Revision tracking records:
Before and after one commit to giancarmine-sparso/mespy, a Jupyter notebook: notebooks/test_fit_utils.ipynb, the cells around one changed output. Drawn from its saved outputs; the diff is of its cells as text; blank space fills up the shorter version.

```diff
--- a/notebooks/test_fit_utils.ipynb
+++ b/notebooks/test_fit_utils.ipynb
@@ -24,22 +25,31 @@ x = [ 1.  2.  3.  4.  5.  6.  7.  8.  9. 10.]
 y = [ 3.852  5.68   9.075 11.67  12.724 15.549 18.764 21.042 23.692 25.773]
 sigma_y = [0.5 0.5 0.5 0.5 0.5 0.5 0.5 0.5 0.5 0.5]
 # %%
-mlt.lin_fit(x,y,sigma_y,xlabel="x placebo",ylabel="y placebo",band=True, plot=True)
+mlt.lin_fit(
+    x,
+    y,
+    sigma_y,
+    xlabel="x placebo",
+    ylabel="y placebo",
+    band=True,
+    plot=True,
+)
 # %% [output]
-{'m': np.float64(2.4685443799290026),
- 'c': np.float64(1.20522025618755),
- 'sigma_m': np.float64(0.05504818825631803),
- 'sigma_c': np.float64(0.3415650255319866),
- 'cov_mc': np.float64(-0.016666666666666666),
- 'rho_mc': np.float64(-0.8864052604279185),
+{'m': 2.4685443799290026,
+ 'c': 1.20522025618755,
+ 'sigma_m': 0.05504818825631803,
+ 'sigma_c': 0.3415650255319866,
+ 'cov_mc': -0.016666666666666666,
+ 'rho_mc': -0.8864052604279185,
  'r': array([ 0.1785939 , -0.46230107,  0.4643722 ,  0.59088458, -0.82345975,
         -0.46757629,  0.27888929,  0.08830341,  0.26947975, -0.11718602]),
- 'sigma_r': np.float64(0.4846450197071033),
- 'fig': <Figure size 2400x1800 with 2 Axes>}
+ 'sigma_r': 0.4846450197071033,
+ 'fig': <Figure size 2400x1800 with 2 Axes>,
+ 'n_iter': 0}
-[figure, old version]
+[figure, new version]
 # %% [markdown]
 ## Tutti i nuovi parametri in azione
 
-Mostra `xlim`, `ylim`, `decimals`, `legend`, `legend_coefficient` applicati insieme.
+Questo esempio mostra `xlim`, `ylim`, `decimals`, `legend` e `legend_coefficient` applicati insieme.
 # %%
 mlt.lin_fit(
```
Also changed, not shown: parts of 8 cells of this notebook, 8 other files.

**Problem:** Please go through the data and copy each line containing the word "plot".

**Exercise response:**
-mlt.lin_fit(x,y,sigma_y,xlabel="x placebo",ylabel="y placebo",band=True, plot=True)
+    plot=True,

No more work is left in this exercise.